A total of 1,944 men and women had baseline data, and at least 1 follow-up examination including measures of anthropometry (weight/BMI), and objective PA (accelerometer, 7-day) following the three-year study period. PA was explored as 1-minute bouts of moderate and vigorous PA (MVPA) as well as daily sedentary time.


Now, here’s two of the most important highlights:

1 Only women from Seychelles had a relationship between MVPA and weight loss, USA women actually gained weight! Men, well, there was no correlation.

Long version in geek terms:

Among the men, overall weight change did not correlate with 1-min bout MVPA at any of the sites. Because this was not the expected relationship, we also performed this analysis on only the participants who either gained or lost weight, but this also did not produce any statistically significant associations. For example, among the participants who lost weight, only women from the Seychelles had a significant relationship for 1-min bout MVPA and weight loss (r = 0.326, p = 0.015), while among participants who gained weight, the only significant relationship between PA and weight gain was among the USA women who actually had a positive result (r = 0.218, p = 0.026), indicating higher PA levels resulted in greater weight gain.


2. There was no consistent relationship between sedentary behavior and weight change. For Ghanaian women, there was a positive association!

Long version:

Sedentary behavior, in recent years, has been thought to be a key component contributing to an increased risk for overall morbidity and mortality, independent of daily PA. Therefore, we also examined the relationship between sedentary time at baseline and prospective weight change during the two-year follow up period (Tables 5A5C). Weight change was negatively associated with sedentary time at baseline, only among the Ghanaian women (r =  ? 0.147, p = 0.029), i.e., weight gain was less among those with greater sedentary time at baseline.

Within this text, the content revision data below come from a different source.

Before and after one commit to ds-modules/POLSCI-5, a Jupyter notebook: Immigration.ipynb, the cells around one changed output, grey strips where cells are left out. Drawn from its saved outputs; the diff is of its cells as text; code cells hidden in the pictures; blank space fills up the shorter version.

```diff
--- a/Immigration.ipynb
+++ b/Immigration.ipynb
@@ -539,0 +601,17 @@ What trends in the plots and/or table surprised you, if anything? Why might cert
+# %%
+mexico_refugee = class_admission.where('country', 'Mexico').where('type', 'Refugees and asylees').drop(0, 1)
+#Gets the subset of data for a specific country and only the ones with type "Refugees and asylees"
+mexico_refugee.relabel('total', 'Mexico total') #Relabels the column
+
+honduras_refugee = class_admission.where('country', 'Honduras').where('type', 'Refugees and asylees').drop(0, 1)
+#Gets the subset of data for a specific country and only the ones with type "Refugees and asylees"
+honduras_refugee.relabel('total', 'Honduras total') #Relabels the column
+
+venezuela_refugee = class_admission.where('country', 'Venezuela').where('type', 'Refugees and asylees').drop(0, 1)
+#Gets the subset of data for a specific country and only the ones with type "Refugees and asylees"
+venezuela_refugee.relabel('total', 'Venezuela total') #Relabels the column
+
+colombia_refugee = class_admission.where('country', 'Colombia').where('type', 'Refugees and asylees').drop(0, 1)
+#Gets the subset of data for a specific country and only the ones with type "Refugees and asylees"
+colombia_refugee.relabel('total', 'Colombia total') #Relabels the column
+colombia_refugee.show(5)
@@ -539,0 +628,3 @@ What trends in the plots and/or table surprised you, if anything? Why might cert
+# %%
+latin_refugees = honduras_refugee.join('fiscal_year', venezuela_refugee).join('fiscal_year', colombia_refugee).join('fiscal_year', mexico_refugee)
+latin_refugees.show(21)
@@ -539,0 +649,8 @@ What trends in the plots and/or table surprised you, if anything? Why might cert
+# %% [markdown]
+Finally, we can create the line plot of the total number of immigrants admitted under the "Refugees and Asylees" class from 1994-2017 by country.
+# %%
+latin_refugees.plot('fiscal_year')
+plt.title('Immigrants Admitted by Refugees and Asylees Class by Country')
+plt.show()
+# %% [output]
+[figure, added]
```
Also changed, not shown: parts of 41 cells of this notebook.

We did not find any significant relationships between either weight gain or weight loss and baseline sedentary time among any of the sites (Figs. 2A and 2B). Furthermore, we found that the nature of the relationship between the two variables was inconsistent, with some relationships being positive, while others negative.


Bottom Line in the authors’ own words:

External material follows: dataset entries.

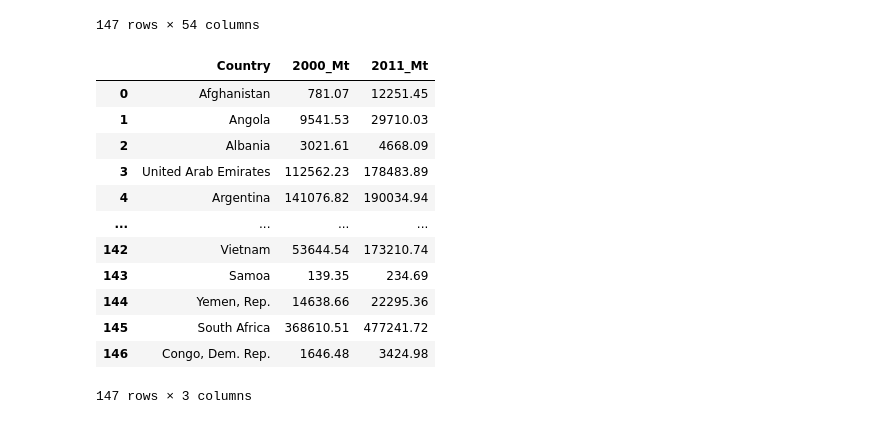
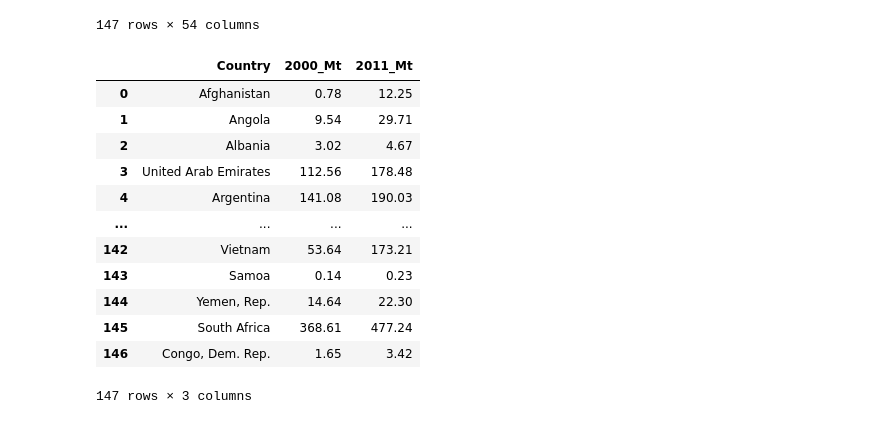
Before and after one commit to sanaullah525/Global-CO2-Emissions-Data-Analysis-Project, a Jupyter notebook: datapr.ipynb, the cells around one changed output. Drawn from its saved outputs; the diff is of its cells as text; code cells hidden in the pictures.

```diff
--- a/datapr.ipynb
+++ b/datapr.ipynb
@@ -297,27 +297,29 @@ clean_df
 # %%
 # Preparing the data for Calculating the Top 10 countries with emission reductions (2000-2011)
 
 reddf= clean_df[['Country Name', '2000', '2011']]
+reddf["2000"]= reddf["2000"]/1000
+reddf["2011"]= reddf["2011"]/1000
 
 # Renaming columns for better readibility.
 reddf= reddf.rename(columns= {
     "Country Name":"Country",
     "2000":"2000_Mt",
     "2011":"2011_Mt"
 })
 reddf
 # %% [output]
 |  | Country | 2000_Mt | 2011_Mt |
-| 0 | Afghanistan | 781.07 | 12251.45 |
-| 1 | Angola | 9541.53 | 29710.03 |
-| 2 | Albania | 3021.61 | 4668.09 |
-| 3 | United Arab Emirates | 112562.23 | 178483.89 |
-| 4 | Argentina | 141076.82 | 190034.94 |
+| 0 | Afghanistan | 0.78 | 12.25 |
+| 1 | Angola | 9.54 | 29.71 |
+| 2 | Albania | 3.02 | 4.67 |
+| 3 | United Arab Emirates | 112.56 | 178.48 |
+| 4 | Argentina | 141.08 | 190.03 |
 | ... | ... | ... | ... |
-| 142 | Vietnam | 53644.54 | 173210.74 |
-| 143 | Samoa | 139.35 | 234.69 |
-| 144 | Yemen, Rep. | 14638.66 | 22295.36 |
-| 145 | South Africa | 368610.51 | 477241.72 |
-| 146 | Congo, Dem. Rep. | 1646.48 | 3424.98 |
+| 142 | Vietnam | 53.64 | 173.21 |
+| 143 | Samoa | 0.14 | 0.23 |
+| 144 | Yemen, Rep. | 14.64 | 22.30 |
+| 145 | South Africa | 368.61 | 477.24 |
+| 146 | Congo, Dem. Rep. | 1.65 | 3.42 |
 147 rows × 3 columns
 # %%
```
Also changed, not shown: parts of 1 cell of this notebook.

From our study with 1,944 young adults, higher volumes of PA at baseline were not protective against future weight gain, suggesting that other environmental factors, such as the food environment, may have a more pivotal role in weight gain. Recent evidence from the United States-based Coronary Artery Risk Development in Young Adults (CARDIA) cohort (Richardson et al., 2015) using 20 years of BMI follow-up data, found significant effects for neighborhood fast food restaurants, such that BMI increases were associated with a higher consumption of an obesogenic fast food-type diet. This was after controlling for effects of SES and PA (Richardson et al., 2015). Interestingly, PA among the young adults decreased from baseline to the first follow-up (seven years), but then remained stable during the subsequent three follow-up measurements (13 years), while BMI continued to increase.

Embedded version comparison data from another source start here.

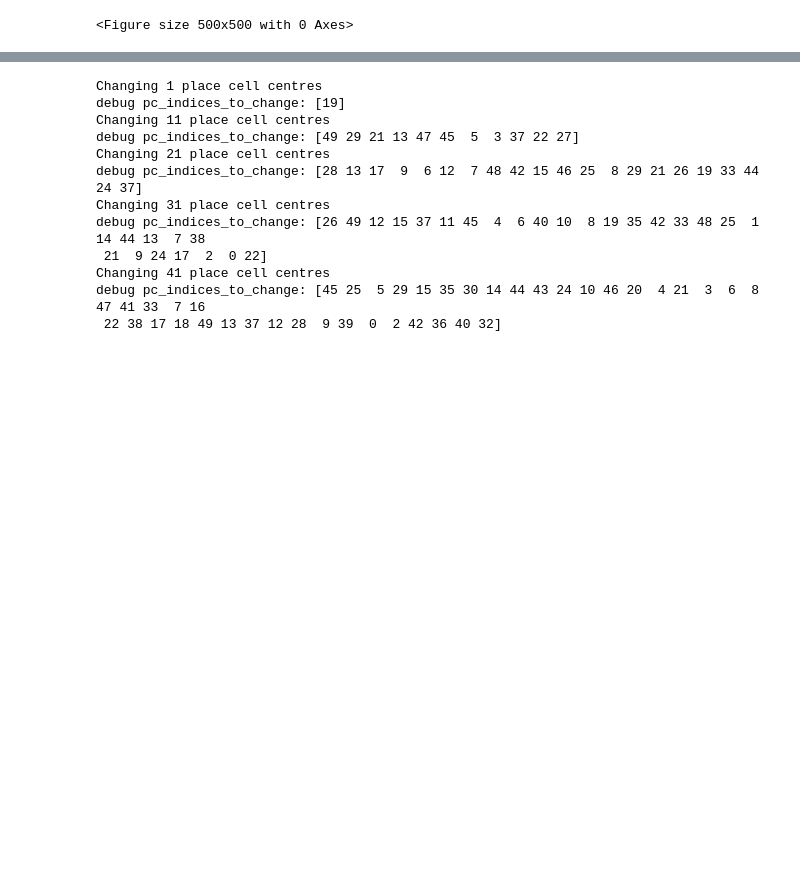
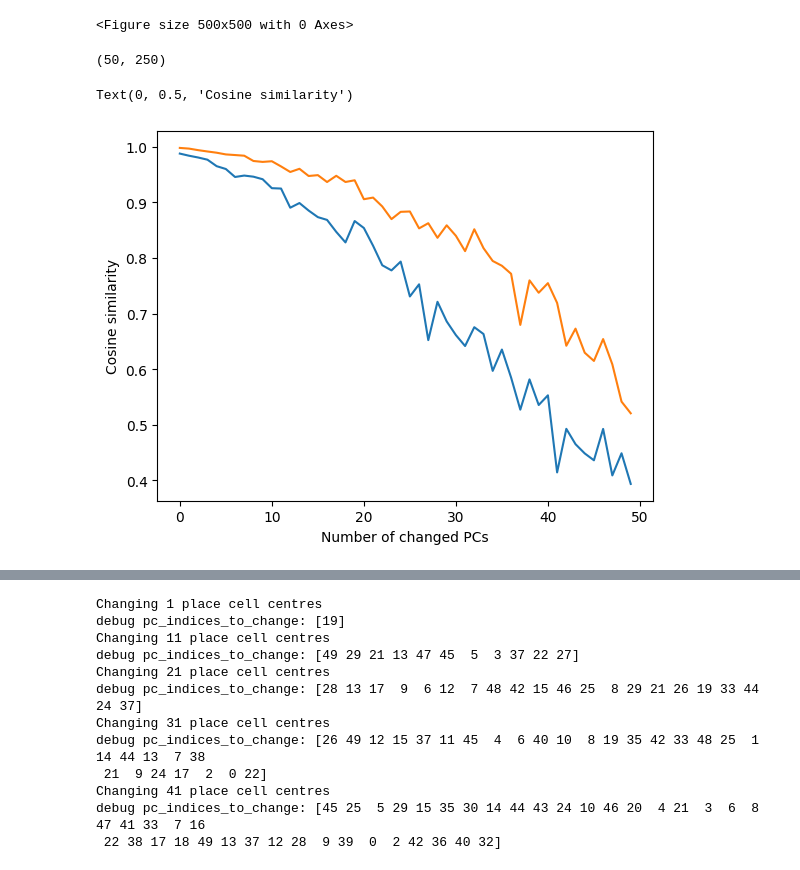
Before and after one commit to Sruthi-sk/dsm-hippocampus, a Jupyter notebook: model_viz_RiaB_random_SR.ipynb, the cells around one changed output, grey strips where cells are left out. Drawn from its saved outputs; the diff is of its cells as text; code cells hidden in the pictures; blank space fills up the shorter version.

```diff
--- a/model_viz_RiaB_random_SR.ipynb
+++ b/model_viz_RiaB_random_SR.ipynb
@@ -772,3 +755,20 @@ with open('neuron_scores_changedPCs_DSM_5.pkl', 'rb') as f:
     neuron_scores_changedPCs_DSM = pickle.load(f)
+# %%
+neuron_scores_changedPCs_DSM.shape
+# %% [output]
+(50, 250)
+# %%
+len(neuron_scores_changedPCs_SR)
+
+avg_scores_SR = np.mean(neuron_scores_changedPCs_SR, axis=1)
+avg_scores_DSM = np.mean(neuron_scores_changedPCs_DSM, axis=1)
+# %%
+plt.plot(avg_scores_SR, label='SR')
+plt.plot(avg_scores_DSM, label='DSM')
+plt.xlabel('Number of changed PCs')
+plt.ylabel('Cosine similarity')
+# %% [output]
+Text(0, 0.5, 'Cosine similarity')
+[figure, added]
 # %%
 # neuron_list = np.arange(true_PC_fullenv.shape[1])
```
Also changed, not shown: parts of 5 cells of this notebook, 4 other files.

Importantly, this is not to say, that PA per se is not important for overall achievement of health such as the prevention or delay of diabetes and cardiovascular disease, which is undisputed (Glenn et al., 2015; Lin et al., 2015; Long et al., 2015), but that its role in the prevention of population level weight gain may be overstated. (12)

Of course, with any study there were limitations, but it was very compelling indeed!


So, basically, we know now that changing behavior and a healthier lifestyle will not only make desirable new behaviors stick, but the comprehensive approach may also make you reach your “weight loss goals” in the future successfully as well.









Now, find other ways to nurture yourself and help with making lifestyle more pleasurable here  Yes, I mention essential oils!

I didn’t forget, for those who enjoy skimming through the noteworthy health headlines of the previous month, click here.